- Operating System: Smart home systems network devices for the home and turn a smartphone or tablet into a universal remote, giving users control over their smart home devices and other systems. They can be integrated with other smart devices and systems to remotely control locks, lights, thermostats, cameras, and sensors, either with a tap or a voice command.
- Smart Device Apps: To use a smart operating system, users need to download the corresponding app on their smart device. This makes it possible to control lighting on a phone or tablet from any location. Using an app, lights can be set to switch on gradually in the morning to simulate sunrise or dim gradually at night when the user goes to bed. Bulbs can also be grouped into rooms on the app so that the user can switch the lights on or off in entire rooms or even floors at once, either with a tap or a voice command.
- Smart/Li-Fi Bulbs: There are many options for LED smart bulbs. There can be turned on and off, dimmed, or even change color via voice control or smartphone apps and integrate with smart home devices and home operating systems. Some bulbs use light fidelity (Li-Fi) technology, which creates fast wireless communications.
- Smart Wall Plugins: Some smart home lighting systems don’t use smart bulbs; they use smart wall Wi-Fi outlets, plugs, power strips, and plugins. With this technology, users can turn devices on and off remotely from anywhere with an Internet connection, set automation rules for intelligent usage habits, and monitor power consumption in real-time.

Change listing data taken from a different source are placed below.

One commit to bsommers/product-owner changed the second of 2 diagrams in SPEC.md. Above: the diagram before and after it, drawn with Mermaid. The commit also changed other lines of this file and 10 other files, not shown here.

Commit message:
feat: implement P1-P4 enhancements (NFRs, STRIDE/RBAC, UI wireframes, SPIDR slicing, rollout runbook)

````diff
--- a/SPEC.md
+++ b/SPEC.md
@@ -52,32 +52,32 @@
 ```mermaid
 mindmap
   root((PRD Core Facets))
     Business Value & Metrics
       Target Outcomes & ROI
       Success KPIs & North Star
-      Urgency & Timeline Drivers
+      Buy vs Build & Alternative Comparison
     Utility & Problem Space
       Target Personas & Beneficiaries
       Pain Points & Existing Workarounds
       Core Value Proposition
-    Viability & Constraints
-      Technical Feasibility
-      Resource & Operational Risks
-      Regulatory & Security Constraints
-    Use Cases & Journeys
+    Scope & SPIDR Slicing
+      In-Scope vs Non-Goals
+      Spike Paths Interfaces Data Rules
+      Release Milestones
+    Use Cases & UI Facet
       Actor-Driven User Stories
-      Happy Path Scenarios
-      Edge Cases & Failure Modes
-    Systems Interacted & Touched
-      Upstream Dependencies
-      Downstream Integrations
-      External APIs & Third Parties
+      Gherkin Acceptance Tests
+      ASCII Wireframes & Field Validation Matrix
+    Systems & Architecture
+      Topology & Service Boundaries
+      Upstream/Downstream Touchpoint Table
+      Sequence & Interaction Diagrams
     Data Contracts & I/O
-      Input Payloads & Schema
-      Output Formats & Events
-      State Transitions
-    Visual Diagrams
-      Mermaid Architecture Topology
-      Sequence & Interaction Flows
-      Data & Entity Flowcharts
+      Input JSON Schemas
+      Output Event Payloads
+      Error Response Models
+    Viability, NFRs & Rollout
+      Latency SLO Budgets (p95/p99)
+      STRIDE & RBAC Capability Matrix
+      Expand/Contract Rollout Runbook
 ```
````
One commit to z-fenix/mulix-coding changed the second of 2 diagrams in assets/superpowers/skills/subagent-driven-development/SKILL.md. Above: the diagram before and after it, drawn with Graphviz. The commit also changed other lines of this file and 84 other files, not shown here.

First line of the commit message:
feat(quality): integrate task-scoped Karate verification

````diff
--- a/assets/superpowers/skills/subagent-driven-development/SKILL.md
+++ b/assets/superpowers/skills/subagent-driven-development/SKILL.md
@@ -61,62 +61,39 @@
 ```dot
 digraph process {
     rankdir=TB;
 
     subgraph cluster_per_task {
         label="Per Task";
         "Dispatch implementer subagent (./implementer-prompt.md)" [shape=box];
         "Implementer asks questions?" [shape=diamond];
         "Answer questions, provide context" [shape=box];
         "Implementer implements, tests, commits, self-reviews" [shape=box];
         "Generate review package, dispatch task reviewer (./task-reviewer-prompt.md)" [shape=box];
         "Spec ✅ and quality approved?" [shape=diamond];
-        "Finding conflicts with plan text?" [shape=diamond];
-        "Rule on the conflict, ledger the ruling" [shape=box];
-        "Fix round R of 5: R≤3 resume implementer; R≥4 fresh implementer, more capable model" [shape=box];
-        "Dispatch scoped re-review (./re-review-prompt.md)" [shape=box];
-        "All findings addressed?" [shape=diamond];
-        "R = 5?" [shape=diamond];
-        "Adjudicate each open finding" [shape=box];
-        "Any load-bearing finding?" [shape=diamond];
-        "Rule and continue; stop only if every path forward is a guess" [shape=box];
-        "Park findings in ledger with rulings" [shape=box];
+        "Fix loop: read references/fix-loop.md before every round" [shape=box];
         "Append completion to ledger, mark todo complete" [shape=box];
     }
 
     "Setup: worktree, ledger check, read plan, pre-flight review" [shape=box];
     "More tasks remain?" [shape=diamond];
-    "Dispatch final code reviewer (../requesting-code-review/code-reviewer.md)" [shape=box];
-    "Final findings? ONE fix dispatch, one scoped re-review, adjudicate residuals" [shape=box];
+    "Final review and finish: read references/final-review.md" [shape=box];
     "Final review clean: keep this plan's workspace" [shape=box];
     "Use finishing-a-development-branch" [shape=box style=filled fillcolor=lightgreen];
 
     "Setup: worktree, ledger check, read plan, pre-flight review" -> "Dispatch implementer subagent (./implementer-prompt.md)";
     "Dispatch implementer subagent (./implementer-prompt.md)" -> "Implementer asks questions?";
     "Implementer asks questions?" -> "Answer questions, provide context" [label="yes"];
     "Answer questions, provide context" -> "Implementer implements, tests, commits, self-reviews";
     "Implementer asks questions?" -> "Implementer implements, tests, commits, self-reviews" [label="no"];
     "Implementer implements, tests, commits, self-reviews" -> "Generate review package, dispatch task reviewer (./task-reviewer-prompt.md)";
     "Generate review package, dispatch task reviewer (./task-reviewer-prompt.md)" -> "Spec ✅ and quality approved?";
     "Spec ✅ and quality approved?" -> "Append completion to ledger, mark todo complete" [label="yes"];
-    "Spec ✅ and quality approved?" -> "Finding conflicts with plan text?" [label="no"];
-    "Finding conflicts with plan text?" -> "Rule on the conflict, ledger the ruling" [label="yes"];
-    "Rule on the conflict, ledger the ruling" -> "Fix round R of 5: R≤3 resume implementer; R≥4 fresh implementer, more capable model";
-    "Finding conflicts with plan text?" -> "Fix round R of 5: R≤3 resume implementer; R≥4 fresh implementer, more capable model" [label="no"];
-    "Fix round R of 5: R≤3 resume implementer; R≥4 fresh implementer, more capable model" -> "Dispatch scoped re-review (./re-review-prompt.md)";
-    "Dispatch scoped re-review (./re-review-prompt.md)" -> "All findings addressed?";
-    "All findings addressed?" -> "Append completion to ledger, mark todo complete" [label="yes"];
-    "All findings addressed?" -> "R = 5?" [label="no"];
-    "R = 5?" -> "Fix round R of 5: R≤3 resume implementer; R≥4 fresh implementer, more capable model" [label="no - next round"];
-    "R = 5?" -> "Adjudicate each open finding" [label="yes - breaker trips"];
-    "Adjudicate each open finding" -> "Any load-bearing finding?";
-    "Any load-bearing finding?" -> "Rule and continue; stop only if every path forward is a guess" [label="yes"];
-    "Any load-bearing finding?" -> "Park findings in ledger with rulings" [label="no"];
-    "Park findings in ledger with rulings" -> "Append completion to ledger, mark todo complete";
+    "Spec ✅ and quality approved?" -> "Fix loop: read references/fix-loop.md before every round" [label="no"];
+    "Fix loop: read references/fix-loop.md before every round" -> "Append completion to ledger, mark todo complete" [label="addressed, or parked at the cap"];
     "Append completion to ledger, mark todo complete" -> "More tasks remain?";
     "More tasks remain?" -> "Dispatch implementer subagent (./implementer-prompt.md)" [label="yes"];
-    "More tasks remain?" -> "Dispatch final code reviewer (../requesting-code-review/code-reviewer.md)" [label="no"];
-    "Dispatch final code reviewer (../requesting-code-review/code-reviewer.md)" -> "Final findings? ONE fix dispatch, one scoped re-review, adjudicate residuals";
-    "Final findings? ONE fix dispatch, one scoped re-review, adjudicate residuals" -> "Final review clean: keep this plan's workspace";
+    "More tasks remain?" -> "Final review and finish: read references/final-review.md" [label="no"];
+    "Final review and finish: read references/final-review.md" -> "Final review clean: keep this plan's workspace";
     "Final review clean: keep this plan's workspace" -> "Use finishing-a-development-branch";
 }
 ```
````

- Smart Sensors: Almost all smart lighting systems use sensors, consisting of a detector (heat, light, motion, sound), an electronic control unit, and a controllable switch/relay. The detector can tell when there are occupants in a house or room. It also has a timer that signals the electronic control unit after a set period of inactivity. The control unit uses this signal to activate the switch/relay to turn equipment on or off.
Smart Home Lighting Systems: Conserves Energy
In 2016, total global energy came from 80% of fossil fuels (coal, natural gas, and petroleum). The main fossil fuel being used is natural gas (32%), coal (30%), and petroleum (1%). Processing all three forms have numerous damaging environmental impacts, such as air and water pollution, soil contamination, etc. 6% of greenhouse emissions in the world derive from energy used for lighting. Globally, 19% of electricity use is for commercial and residential lighting. With new smart lighting, residential energy use will decline by more than 50% in the range of 1,000 kW hours per household per year from 2012 to 2040. A typical lamp using a traditional light bulb consumes 60 watts of power, and a compact fluorescent lamp emits the same amount of light while using only 13 watts. [1,2] However, smart lighting using light-emitting diode (LED) bulbs consumes only 10 watts to give off the same amount of light. Besides conserving energy, smart lighting systems enabled with the Internet of things (IoT) technology can save people money by allowing them to remotely control their lighting, which lowers their energy use and saves them money. According to a report, new lighting technologies can reduce lighting energy by up to 75%. Also, by using LED lights, which are more energy-efficient and last up to 10 years, smart home lighting systems lower energy bills over time.  Smart Lighting Systems Technology To design a smart lighting system, several products need to be purchased and installed. The first step is to install smart bulbs or wall plugins. The next step is to install smart sensors and integrate them with the technology used for the bulbs or plugins with an operating system. The related app needs to be downloaded to a smart device to operate the system. Below are more details about the technology that’s needed for setting up a new smart lighting system: